Very little progress has been made on eliminating health care-associated infections (HAIs), according to a new section in the 2009 quality report. For example, of the five types of HAIs in adult patients who are tracked in the reports:
Rates of postoperative sepsis, or bloodstream infections, increased by 8 percent.
Postoperative catheter-associated urinary tract infections increased by 3.6 percent.
Rates of selected infections due to medical care increased by 1.6 percent.
There was no change in the number of bloodstream infections associated with central venous catheter placements, which are tubes placed in a large vein in the patient's neck, chest, or groin to give medication or fluids or to collect blood samples.
However, rates of postoperative pneumonia improved by 12 percent.
In addition, although rates are improving incrementally, blacks, Hispanics, Asians, and American Indians are less likely than whites to receive preventive antibiotics before surgery in a timely manner.
"Despite promising improvements in a few areas of health care, we are not achieving the more substantial strides that are needed to address persistent gaps in quality and access," said AHRQ Director Carolyn M. Clancy, M.D. "Targeted AHRQ-funded research in Michigan has shown that infection rates of HAIs can be radically reduced.
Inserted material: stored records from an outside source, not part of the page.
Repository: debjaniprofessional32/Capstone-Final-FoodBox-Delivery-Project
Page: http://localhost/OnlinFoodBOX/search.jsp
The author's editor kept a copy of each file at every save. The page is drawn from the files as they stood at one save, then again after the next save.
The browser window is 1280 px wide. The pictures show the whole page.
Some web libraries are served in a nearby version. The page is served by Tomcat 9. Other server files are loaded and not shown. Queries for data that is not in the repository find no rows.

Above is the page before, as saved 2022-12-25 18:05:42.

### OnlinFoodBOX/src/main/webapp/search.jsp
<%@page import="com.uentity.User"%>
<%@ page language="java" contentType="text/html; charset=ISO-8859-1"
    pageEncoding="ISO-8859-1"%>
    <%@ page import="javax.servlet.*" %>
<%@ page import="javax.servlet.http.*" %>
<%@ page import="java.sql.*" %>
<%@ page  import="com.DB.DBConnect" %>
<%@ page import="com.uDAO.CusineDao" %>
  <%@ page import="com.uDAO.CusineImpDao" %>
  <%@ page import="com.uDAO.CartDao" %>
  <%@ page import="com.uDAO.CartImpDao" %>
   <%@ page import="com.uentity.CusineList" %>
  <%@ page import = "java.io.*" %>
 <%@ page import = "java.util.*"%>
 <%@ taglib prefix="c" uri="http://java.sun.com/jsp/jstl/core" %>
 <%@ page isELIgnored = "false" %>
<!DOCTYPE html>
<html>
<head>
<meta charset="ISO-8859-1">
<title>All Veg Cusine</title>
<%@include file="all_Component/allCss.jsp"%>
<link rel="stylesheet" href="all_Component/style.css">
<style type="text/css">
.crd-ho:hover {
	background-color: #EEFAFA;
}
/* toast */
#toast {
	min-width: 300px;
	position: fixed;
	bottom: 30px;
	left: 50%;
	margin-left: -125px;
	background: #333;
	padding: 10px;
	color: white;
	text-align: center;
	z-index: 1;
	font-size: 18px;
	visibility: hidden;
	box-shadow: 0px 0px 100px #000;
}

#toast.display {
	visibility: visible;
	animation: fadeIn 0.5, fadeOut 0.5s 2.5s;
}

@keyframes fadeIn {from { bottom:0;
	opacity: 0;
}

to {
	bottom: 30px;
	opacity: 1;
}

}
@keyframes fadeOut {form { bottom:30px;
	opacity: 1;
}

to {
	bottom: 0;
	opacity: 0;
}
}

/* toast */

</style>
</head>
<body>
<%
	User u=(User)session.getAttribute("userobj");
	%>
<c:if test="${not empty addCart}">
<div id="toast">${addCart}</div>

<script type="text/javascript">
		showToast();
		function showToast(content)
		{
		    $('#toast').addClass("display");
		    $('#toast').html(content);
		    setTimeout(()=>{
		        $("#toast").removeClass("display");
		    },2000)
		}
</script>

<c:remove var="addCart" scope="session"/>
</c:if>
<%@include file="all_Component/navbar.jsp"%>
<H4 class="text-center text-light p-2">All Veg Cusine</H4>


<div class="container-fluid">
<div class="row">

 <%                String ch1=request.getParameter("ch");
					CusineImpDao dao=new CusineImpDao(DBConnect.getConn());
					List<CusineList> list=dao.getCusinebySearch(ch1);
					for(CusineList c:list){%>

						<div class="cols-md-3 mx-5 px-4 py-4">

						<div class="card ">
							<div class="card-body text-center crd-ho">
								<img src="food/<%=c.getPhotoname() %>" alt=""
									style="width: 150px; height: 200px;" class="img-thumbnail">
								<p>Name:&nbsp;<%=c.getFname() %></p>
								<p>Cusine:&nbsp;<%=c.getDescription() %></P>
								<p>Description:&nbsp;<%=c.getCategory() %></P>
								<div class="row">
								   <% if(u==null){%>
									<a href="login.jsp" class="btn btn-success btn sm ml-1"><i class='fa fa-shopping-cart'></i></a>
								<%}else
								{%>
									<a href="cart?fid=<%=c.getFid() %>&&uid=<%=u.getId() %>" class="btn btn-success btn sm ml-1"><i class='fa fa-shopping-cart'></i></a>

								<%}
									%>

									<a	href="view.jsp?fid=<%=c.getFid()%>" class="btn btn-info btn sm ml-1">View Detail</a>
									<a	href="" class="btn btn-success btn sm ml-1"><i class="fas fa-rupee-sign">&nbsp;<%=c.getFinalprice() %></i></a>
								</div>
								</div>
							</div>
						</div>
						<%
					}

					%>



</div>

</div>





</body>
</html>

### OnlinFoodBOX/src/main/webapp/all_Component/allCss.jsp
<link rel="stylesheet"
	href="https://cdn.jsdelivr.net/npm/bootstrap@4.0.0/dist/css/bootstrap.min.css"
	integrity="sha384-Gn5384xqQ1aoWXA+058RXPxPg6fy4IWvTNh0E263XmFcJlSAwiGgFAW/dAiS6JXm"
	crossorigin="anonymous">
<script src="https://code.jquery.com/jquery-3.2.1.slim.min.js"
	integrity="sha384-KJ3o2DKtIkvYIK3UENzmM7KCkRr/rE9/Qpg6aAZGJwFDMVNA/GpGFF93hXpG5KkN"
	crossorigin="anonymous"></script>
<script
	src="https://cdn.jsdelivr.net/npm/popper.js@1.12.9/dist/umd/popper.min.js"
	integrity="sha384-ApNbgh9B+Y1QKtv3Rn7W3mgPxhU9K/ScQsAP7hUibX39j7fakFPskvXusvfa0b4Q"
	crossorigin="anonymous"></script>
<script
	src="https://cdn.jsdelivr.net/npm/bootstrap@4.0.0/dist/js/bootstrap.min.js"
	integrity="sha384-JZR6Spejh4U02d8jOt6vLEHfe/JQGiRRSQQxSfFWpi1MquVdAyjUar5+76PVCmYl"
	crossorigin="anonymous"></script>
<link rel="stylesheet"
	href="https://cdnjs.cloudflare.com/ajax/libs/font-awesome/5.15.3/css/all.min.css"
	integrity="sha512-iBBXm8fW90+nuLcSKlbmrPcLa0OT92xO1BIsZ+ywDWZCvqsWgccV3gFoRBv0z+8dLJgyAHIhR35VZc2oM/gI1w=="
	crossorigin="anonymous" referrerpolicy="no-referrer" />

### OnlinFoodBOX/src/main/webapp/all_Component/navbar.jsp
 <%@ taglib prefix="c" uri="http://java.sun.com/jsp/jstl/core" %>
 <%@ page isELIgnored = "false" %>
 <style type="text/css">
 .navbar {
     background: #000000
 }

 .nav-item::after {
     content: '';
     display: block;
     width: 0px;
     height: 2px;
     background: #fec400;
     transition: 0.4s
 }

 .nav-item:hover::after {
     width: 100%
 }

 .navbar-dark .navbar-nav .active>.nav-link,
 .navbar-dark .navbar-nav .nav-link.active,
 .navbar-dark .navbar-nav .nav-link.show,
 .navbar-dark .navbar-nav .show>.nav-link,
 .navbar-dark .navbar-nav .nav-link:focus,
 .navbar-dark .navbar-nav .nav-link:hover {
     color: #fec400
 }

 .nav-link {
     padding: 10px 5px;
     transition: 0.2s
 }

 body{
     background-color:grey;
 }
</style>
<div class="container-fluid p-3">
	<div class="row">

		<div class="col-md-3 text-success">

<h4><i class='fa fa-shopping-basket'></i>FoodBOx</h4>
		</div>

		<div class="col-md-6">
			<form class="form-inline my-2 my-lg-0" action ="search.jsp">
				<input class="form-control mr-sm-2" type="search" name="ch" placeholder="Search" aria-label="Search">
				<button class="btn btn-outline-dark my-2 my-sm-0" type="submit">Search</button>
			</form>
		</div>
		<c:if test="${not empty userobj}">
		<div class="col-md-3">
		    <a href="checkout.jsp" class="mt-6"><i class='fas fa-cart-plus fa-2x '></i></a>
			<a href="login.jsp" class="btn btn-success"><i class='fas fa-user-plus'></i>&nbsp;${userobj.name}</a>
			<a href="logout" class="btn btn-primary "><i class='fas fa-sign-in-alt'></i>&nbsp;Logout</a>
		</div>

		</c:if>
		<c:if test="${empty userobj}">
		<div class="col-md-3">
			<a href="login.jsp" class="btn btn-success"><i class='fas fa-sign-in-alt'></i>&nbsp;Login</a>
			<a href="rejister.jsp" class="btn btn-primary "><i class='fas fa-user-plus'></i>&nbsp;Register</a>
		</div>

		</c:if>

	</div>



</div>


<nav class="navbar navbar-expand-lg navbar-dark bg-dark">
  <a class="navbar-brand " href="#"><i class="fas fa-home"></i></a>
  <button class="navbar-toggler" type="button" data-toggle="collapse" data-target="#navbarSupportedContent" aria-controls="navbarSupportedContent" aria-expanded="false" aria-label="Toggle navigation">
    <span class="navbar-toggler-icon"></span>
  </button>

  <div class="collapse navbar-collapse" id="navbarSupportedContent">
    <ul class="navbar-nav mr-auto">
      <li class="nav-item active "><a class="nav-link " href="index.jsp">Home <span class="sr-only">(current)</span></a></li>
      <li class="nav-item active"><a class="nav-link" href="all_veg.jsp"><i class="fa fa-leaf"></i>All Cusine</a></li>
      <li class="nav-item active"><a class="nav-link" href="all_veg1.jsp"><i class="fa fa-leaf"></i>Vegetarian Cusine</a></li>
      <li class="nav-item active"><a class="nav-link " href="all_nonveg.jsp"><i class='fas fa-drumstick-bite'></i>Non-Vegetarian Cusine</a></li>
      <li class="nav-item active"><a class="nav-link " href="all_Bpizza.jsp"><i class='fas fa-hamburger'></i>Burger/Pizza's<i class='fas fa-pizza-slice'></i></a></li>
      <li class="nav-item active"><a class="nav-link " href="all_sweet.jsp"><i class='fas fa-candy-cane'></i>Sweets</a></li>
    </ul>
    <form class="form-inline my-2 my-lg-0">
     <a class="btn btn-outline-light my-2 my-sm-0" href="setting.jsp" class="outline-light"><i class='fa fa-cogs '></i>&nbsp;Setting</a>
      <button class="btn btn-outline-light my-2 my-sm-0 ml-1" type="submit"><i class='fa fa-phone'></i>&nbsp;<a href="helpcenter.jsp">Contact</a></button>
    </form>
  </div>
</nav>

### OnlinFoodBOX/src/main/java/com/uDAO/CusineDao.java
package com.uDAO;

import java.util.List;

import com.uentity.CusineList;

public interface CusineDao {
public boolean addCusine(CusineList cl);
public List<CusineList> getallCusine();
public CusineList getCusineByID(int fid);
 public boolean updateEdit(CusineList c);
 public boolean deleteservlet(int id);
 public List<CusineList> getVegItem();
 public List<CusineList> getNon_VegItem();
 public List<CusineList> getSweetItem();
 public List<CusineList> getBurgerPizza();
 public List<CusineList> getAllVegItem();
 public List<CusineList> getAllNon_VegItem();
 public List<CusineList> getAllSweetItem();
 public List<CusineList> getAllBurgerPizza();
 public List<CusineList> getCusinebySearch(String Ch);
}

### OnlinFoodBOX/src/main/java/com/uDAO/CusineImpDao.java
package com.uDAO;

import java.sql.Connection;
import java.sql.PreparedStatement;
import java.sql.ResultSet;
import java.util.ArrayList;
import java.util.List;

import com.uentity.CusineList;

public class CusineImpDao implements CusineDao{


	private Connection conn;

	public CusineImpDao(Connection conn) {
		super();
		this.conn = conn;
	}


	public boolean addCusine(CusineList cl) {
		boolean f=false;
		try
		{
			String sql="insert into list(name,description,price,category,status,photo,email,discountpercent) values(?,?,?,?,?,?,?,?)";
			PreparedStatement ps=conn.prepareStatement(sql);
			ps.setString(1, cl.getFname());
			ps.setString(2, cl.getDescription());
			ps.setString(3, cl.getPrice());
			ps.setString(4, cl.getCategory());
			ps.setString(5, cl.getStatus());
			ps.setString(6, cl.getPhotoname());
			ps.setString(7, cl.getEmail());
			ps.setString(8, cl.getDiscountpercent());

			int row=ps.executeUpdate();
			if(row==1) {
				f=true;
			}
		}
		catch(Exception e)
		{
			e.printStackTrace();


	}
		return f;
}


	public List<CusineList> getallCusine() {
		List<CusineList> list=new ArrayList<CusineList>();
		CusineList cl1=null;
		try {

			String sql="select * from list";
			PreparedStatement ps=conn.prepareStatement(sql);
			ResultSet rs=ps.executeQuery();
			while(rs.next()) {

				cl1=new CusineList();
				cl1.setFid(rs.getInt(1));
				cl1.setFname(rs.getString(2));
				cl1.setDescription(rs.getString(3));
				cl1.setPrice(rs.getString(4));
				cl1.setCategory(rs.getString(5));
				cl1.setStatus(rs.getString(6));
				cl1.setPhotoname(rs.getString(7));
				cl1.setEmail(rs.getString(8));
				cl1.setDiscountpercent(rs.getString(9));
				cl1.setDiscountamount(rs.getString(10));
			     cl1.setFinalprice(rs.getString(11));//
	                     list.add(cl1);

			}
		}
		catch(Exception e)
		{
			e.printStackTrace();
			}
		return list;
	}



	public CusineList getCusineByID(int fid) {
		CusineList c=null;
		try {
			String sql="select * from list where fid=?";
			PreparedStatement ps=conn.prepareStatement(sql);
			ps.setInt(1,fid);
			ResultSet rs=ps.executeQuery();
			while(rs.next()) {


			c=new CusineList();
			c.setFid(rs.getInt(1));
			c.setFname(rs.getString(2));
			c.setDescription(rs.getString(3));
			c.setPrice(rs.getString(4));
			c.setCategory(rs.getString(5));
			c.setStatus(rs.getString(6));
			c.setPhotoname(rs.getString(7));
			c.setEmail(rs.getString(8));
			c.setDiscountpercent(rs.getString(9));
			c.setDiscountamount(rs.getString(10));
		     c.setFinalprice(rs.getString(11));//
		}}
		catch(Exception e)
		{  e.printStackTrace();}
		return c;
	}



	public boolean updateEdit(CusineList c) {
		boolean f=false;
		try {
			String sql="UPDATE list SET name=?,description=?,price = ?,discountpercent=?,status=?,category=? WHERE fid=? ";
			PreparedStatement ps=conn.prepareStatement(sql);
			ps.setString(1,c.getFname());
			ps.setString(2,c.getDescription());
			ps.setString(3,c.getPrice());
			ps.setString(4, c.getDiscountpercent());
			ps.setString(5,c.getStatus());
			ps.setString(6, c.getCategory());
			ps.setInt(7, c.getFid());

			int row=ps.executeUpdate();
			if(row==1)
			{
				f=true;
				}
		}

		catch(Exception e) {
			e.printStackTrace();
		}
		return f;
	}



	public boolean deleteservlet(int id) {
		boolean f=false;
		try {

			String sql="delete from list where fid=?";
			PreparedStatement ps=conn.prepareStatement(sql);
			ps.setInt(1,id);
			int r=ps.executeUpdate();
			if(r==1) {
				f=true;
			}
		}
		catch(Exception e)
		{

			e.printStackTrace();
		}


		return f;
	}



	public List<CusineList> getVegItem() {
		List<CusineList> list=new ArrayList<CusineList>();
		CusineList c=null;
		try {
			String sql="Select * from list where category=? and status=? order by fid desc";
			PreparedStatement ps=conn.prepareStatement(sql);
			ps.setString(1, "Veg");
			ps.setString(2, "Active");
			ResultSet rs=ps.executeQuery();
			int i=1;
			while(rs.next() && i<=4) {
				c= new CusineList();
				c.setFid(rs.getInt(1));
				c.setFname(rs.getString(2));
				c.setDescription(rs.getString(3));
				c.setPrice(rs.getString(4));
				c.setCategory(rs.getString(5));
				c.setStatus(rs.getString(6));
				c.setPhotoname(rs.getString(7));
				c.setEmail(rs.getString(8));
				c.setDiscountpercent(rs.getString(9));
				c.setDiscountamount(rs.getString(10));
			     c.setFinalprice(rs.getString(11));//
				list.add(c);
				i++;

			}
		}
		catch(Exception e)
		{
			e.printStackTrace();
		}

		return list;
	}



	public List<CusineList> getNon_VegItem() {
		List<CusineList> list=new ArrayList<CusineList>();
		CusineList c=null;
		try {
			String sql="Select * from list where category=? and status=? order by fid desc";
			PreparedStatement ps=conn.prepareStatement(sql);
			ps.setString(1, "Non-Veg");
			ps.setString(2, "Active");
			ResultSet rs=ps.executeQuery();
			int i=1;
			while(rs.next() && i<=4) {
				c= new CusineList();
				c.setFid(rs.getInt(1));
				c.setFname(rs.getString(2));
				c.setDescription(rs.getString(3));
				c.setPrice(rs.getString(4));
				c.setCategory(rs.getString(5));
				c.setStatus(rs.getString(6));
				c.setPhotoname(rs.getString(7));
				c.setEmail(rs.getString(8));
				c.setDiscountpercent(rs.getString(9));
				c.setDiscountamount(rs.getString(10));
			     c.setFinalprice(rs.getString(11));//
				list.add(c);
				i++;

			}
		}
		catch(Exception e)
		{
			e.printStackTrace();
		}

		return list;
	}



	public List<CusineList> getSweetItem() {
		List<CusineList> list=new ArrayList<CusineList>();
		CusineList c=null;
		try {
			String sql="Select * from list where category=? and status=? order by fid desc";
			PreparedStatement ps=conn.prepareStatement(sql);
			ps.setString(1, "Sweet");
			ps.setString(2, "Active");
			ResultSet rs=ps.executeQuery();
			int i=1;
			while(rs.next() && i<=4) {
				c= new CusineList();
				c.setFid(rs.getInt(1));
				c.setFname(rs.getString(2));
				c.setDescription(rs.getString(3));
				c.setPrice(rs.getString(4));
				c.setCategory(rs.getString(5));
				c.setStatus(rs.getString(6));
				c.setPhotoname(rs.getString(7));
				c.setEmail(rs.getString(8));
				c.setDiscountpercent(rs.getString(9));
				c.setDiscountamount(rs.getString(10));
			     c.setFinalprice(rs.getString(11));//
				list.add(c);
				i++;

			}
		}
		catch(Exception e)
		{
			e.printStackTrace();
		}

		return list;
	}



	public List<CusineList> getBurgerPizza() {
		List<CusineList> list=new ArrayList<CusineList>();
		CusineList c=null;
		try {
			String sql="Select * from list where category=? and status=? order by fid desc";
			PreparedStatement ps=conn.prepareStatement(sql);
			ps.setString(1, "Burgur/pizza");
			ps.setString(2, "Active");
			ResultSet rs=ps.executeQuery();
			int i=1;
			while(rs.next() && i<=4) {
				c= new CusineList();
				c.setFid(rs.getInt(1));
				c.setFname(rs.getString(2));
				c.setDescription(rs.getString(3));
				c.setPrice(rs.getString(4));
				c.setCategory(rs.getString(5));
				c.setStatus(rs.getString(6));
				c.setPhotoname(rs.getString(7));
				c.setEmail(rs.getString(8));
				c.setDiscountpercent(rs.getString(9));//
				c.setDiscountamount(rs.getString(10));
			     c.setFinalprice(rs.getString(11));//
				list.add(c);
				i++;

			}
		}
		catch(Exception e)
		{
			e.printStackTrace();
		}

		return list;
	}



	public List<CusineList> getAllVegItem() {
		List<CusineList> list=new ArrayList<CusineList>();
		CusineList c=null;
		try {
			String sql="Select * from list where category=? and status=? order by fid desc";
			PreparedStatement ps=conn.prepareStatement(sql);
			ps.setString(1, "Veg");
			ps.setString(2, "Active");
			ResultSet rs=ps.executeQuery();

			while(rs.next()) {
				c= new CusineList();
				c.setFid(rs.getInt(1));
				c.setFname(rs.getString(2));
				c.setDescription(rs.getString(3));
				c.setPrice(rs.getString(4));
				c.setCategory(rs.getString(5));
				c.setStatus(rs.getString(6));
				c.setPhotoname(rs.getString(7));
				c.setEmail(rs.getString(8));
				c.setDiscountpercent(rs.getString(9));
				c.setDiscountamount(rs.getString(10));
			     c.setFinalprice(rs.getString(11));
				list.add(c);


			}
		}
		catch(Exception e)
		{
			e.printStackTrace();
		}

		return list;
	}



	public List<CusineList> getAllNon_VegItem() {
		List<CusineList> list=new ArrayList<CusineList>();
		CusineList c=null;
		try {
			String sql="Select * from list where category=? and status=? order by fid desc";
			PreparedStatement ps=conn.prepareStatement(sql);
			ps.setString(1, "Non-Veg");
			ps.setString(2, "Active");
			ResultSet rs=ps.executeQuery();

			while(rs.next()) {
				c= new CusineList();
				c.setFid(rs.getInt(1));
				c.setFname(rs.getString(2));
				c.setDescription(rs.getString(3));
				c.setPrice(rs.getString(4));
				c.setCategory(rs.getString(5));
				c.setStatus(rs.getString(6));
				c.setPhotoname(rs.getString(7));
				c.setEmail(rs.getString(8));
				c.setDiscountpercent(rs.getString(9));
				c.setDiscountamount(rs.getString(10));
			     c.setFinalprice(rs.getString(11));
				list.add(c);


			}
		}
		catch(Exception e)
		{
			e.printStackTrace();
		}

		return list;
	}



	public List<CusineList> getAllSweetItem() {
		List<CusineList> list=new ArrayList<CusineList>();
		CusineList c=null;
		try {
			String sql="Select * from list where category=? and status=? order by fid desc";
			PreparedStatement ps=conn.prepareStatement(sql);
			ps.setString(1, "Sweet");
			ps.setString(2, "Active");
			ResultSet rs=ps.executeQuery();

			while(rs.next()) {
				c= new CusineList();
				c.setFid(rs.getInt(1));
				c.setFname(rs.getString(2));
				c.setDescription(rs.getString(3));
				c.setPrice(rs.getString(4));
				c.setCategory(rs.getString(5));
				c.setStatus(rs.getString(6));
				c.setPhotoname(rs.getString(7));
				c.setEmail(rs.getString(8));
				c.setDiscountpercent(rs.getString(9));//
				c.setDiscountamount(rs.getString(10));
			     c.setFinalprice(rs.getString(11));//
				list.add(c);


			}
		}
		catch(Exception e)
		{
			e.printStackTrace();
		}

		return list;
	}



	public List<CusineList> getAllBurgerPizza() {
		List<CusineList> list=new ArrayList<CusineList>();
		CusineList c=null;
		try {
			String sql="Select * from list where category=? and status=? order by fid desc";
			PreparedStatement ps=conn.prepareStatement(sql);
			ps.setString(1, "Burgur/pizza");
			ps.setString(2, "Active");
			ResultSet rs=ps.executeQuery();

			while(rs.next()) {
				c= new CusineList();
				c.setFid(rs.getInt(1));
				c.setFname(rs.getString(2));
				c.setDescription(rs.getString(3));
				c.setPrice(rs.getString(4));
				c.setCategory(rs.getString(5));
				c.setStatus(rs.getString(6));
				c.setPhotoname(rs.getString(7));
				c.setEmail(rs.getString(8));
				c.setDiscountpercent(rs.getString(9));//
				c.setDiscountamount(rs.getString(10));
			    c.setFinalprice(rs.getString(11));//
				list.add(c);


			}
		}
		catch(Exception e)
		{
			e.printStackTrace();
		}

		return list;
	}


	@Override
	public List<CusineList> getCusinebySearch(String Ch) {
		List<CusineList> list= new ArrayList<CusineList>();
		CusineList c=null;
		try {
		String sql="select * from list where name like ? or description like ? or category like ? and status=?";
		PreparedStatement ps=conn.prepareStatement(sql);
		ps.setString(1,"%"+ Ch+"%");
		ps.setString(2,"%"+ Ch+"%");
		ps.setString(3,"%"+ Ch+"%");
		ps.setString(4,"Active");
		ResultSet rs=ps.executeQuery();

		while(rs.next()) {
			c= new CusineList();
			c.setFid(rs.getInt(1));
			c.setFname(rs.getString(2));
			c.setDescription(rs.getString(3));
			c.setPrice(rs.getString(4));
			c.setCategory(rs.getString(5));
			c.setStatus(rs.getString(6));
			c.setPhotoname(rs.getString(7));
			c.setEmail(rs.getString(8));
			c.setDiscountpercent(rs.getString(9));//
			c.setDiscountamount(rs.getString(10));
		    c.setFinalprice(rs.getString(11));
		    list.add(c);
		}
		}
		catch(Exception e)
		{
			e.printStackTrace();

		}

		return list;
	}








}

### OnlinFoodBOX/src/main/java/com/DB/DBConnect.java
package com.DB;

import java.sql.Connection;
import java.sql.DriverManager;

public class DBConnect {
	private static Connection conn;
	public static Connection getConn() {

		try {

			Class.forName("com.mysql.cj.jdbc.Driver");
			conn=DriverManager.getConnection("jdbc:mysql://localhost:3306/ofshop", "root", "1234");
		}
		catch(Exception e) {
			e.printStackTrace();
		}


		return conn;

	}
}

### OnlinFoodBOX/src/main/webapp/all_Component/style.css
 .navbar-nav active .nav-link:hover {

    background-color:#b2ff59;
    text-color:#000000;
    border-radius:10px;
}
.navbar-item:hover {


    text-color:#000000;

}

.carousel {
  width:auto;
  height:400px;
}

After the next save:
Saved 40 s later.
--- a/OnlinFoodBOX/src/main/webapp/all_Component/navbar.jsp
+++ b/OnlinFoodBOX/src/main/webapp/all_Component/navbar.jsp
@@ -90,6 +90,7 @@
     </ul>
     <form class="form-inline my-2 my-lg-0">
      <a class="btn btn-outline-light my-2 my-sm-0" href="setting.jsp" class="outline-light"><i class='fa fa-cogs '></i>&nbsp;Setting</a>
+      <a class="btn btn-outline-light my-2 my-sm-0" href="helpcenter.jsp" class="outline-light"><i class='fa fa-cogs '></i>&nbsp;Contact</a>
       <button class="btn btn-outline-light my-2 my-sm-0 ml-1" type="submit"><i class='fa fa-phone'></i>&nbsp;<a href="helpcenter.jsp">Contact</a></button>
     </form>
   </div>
We are now working to make sure that happens in all hospitals."
Over 100 participating hospital intensive care units in Michigan have been able to keep the rates of central line-associated bloodstream infections to near zero, 3 years after adopting standardized procedures. The project, conducted by the Michigan Health and Hospital Association Keystone Center, involved the use of a comprehensive unit-based safety program to reduce these potentially lethal infections. Last year, AHRQ announced new funding that has expanded the project to all 50 states, Puerto Rico, and the District of Columbia.